Front-end code edit data:
..........

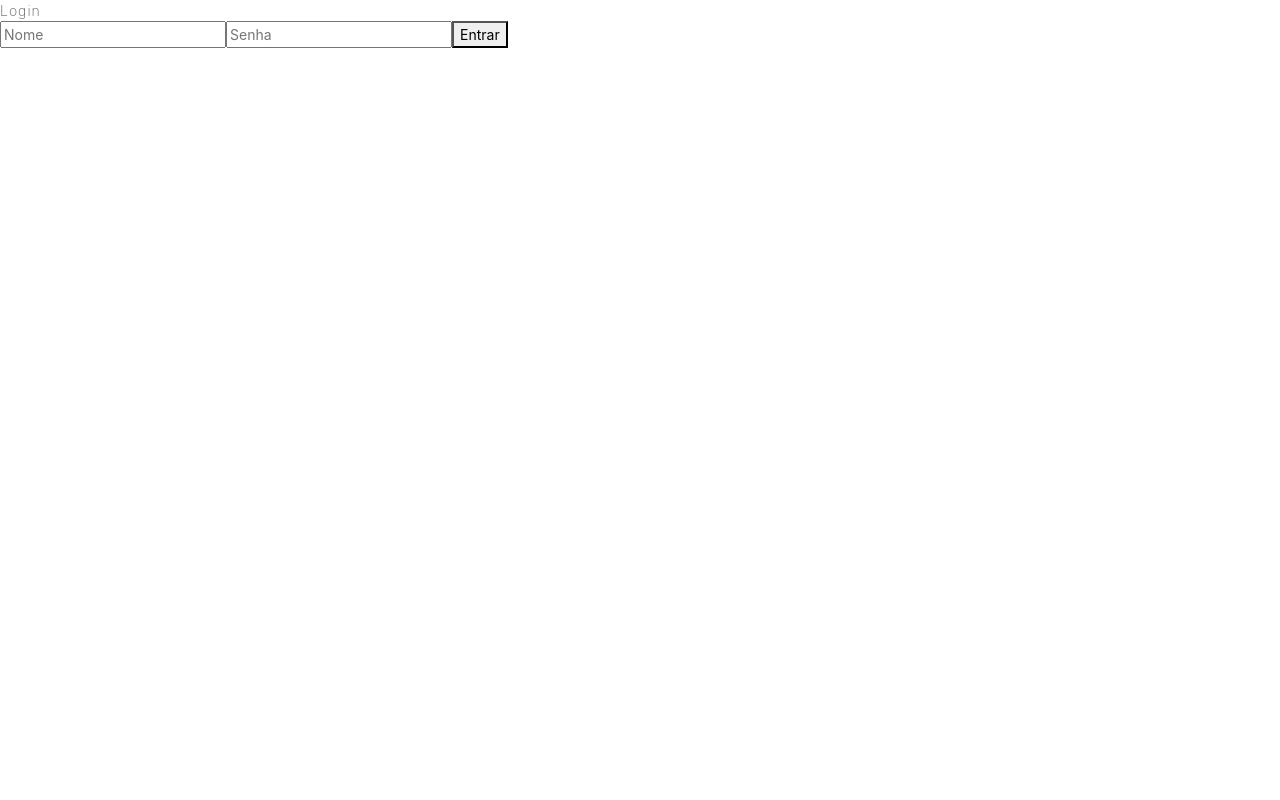
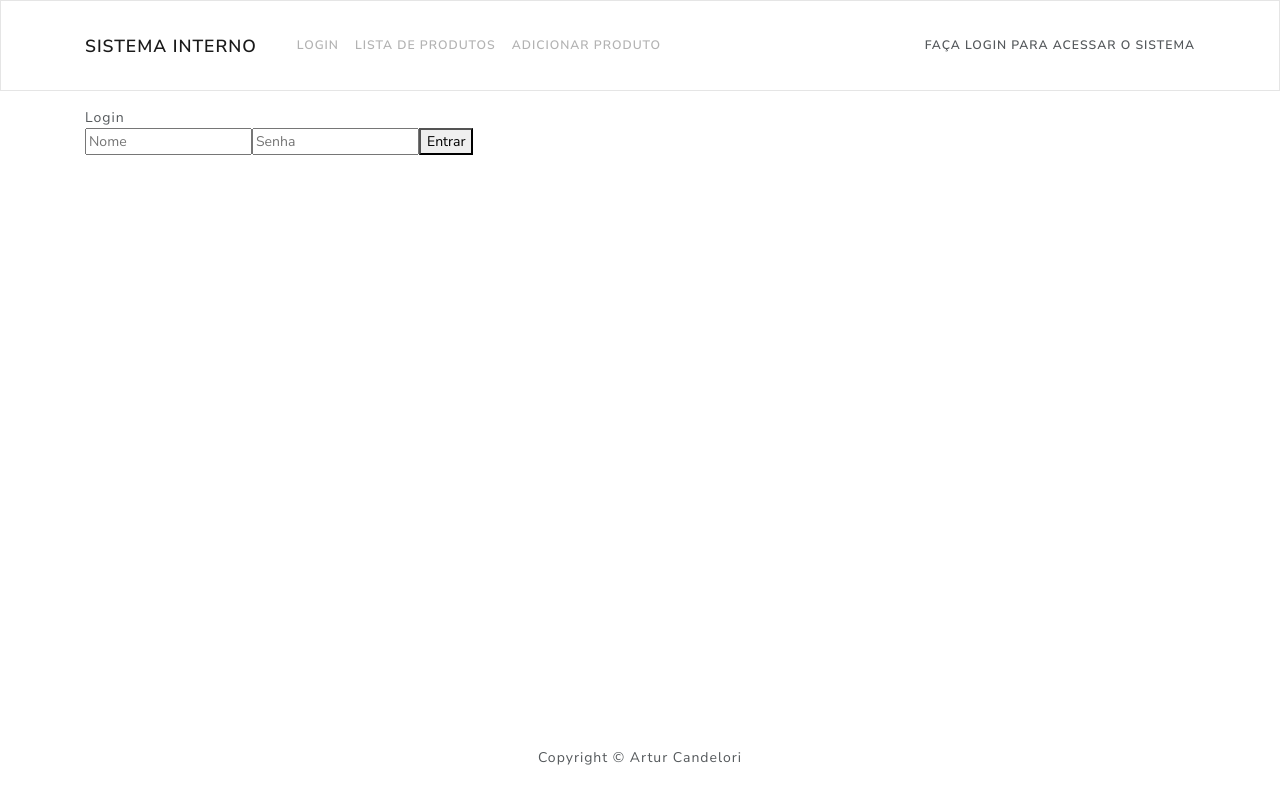
Before and after one commit to ArturCandelori/prova-profranchising, a React (Create React App) app: page /login in a window 1280 px wide. Built offline with nearby package versions, Linux system fonts and the light colour scheme.

Commit message:
iniciando estilização com header e footer

```diff
--- a/public/index.html
+++ b/public/index.html
@@ -22,6 +22,9 @@
       work correctly both with client-side routing and a non-root public URL.
       Learn how to configure a non-root public URL by running `npm run build`.
     -->
+  <link rel="stylesheet" href="https://cdnjs.cloudflare.com/ajax/libs/font-awesome/5.15.2/css/all.min.css"
+    integrity="sha512-HK5fgLBL+xu6dm/Ii3z4xhlSUyZgTT9tuc/hSrtw6uzJOvgRr2a9jyxxT1ely+B+xFAmJKVSTbpM/CuL7qxO8w=="
+    crossorigin="anonymous" />
   <title>Prova ProFranchising</title>
 </head>
 
--- a/src/App.js
+++ b/src/App.js
@@ -5,34 +5,41 @@ import {
   Route,
   Redirect,
 } from 'react-router-dom';
+import { Container } from 'react-bootstrap';
 
-import Navbar from './components/Navbar';
+import Header from './components/Header';
 import LoginForm from './components/LoginForm';
 import ProductList from './components/ProductList';
 import AddProductForm from './components/AddProductForm';
 import EditProductForm from './components/EditProductForm';
+import Footer from './components/Footer';
 
 function App() {
   const [user, setUser] = useState(null);
 
   return (
     <Router>
-      <Navbar user={user} />
+      <Header user={user} setUser={setUser} />
+      <main className='py-3'>
+        <Container>
           <Switch>
             <Route path='/product/list'>
-          <ProductList />
+              <ProductList user={user} />
             </Route>
             <Route path='/product/save/:id'>
-          <EditProductForm />
+              <EditProductForm user={user} />
             </Route>
             <Route path='/product/save'>
-          <AddProductForm />
+              <AddProductForm user={user} />
             </Route>
             <Route path='/login'>
               <LoginForm setUser={setUser} />
             </Route>
             <Redirect from='/' exact to={user ? '/product/list' : '/login'} />
           </Switch>
+        </Container>
+      </main>
+      <Footer />
     </Router>
   );
 }
--- a/src/components/AddProductForm.js
+++ b/src/components/AddProductForm.js
@@ -4,8 +4,12 @@ import { useHistory } from 'react-router-dom';
 import api from '../services/api';
 import useForm from './useForm';
 
-const AddProductForm = () => {
+const AddProductForm = ({ user }) => {
   const history = useHistory();
+
+  if (!user) {
+    history.push('/login');
+  }
 
   const [productForm, handleProductInput] = useForm({
     name: '',
@@ -21,8 +25,6 @@ const AddProductForm = () => {
 
   const handleSubmitProduct = e => {
     e.preventDefault();
-
-    console.log({ id: 0, ...productForm, ingredients });
 
     api
       .post(
--- a/src/components/EditProductForm.js
+++ b/src/components/EditProductForm.js
@@ -1,11 +1,16 @@
 import React, { useEffect, useState } from 'react';
-import { useParams } from 'react-router-dom';
+import { useHistory, useParams } from 'react-router-dom';
 
 import api from '../services/api';
 import useForm from './useForm';
 
-const EditProductForm = () => {
+const EditProductForm = ({ user }) => {
   const params = useParams();
+  const history = useHistory();
+
+  if (!user) {
+    history.push('/login');
+  }
 
   const [productForm, handleProductInput, setProductForm] = useForm({
     name: '',
@@ -32,7 +37,10 @@ const EditProductForm = () => {
         },
         { headers: { Authorization: localStorage.Authorization } }
       )
-      .then(response => console.log(response))
+      .then(response => {
+        console.log(response);
+        history.push('/product/list');
+      })
       .catch(err => console.log(err));
   };
 
--- /dev/null
+++ b/src/components/Footer.js
@@ -0,0 +1,18 @@
+import React from 'react';
+import { Container, Row, Col } from 'react-bootstrap';
+
+const Footer = () => {
+  return (
+    <footer>
+      <Container>
+        <Row>
+          <Col className='text-center py-3'>
+            Copyright &copy; Artur Candelori
+          </Col>
+        </Row>
+      </Container>
+    </footer>
+  );
+};
+
+export default Footer;
--- /dev/null
+++ b/src/components/Header.js
@@ -0,0 +1,34 @@
+import React from 'react';
+import { Navbar, Nav, Container } from 'react-bootstrap';
+import { Link } from 'react-router-dom';
+
+const Header = ({ user, setUser }) => {
+  return (
+    <header>
+      <Navbar bg='light' expand='lg' collapseOnSelect>
+        <Container>
+          <Navbar.Brand href='#home'>Sistema Interno</Navbar.Brand>
+          <Navbar.Toggle aria-controls='basic-navbar-nav' />
+          <Navbar.Collapse id='basic-navbar-nav'>
+            <Nav className='mr-auto'>
+              {user ? (
+                <Nav.Link onClick={() => setUser(null)}>
+                  <i className='fas fa-user'></i> Logout
+                </Nav.Link>
+              ) : (
+                <Nav.Link>Login</Nav.Link>
+              )}
+              <Nav.Link>Lista de produtos</Nav.Link>
+              <Nav.Link>Adicionar produto</Nav.Link>
+            </Nav>
+            <Nav className='ml-auto'>
+              {user ? `Olá, ${user}` : 'Faça login para acessar o sistema'}
+            </Nav>
+          </Navbar.Collapse>
+        </Container>
+      </Navbar>
+    </header>
+  );
+};
+
+export default Header;
--- a/src/components/LoginForm.js
+++ b/src/components/LoginForm.js
@@ -3,6 +3,11 @@ import * as yup from 'yup';
 
 import api from '../services/api';
 import useForm from './useForm';
+
+let schema = yup.object().shape({
+  username: yup.string().required('Insira o nome do usuário'),
+  password: yup.string().min(6, 'Senha deve ter pelo menos 6 dígitos'),
+});
 
 const LoginForm = ({ setUser }) => {
   const history = useHistory();
@@ -12,8 +17,9 @@ const LoginForm = ({ setUser }) => {
     password: '',
   });
 
-  const handleSubmit = e => {
+  const handleSubmit = async e => {
     e.preventDefault();
+
     api
       .post('/auth/login', {
         ...loginForm,
--- a/src/components/Navbar.js
+++ /dev/null
@@ -1,7 +0,0 @@
-import React from 'react';
-
-const Navbar = ({ user }) => {
-  return <div>{user}</div>;
-};
-
-export default Navbar;
--- a/src/components/ProductList.js
+++ b/src/components/ProductList.js
@@ -1,14 +1,21 @@
 import React, { useEffect, useState } from 'react';
+import { useHistory } from 'react-router-dom';
 
 import api from '../services/api';
 
 import ProductItem from './ProductItem';
 
-const ProductList = () => {
+const ProductList = ({ user }) => {
+  const history = useHistory();
+
   const [products, setProducts] = useState([]);
   const [itemsPerPage, setItemsPerPage] = useState(10);
   const [pageNumber, setPageNumber] = useState(0);
   const [totalPages, setTotalPages] = useState(1);
+
+  if (!user) {
+    history.push('/login');
+  }
 
   useEffect(() => {
     api
--- a/src/index.css
+++ b/src/index.css
@@ -1,13 +1,3 @@
-body {
-  margin: 0;
-  font-family: -apple-system, BlinkMacSystemFont, 'Segoe UI', 'Roboto', 'Oxygen',
-    'Ubuntu', 'Cantarell', 'Fira Sans', 'Droid Sans', 'Helvetica Neue',
-    sans-serif;
-  -webkit-font-smoothing: antialiased;
-  -moz-osx-font-smoothing: grayscale;
+main {
+  min-height: 80vh;
 }
-
-code {
-  font-family: source-code-pro, Menlo, Monaco, Consolas, 'Courier New',
-    monospace;
-}
```
Also changed, not shown: 1 other file (tests, documents, lock files or other folders). Lines whose indentation alone changed are shown as unchanged.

..........

→ **WHAT YOU NEED TO DO**
Count up the lines in the records where the string "return" appears. Your reply is that number alone.

→ **TASK ANSWER**
4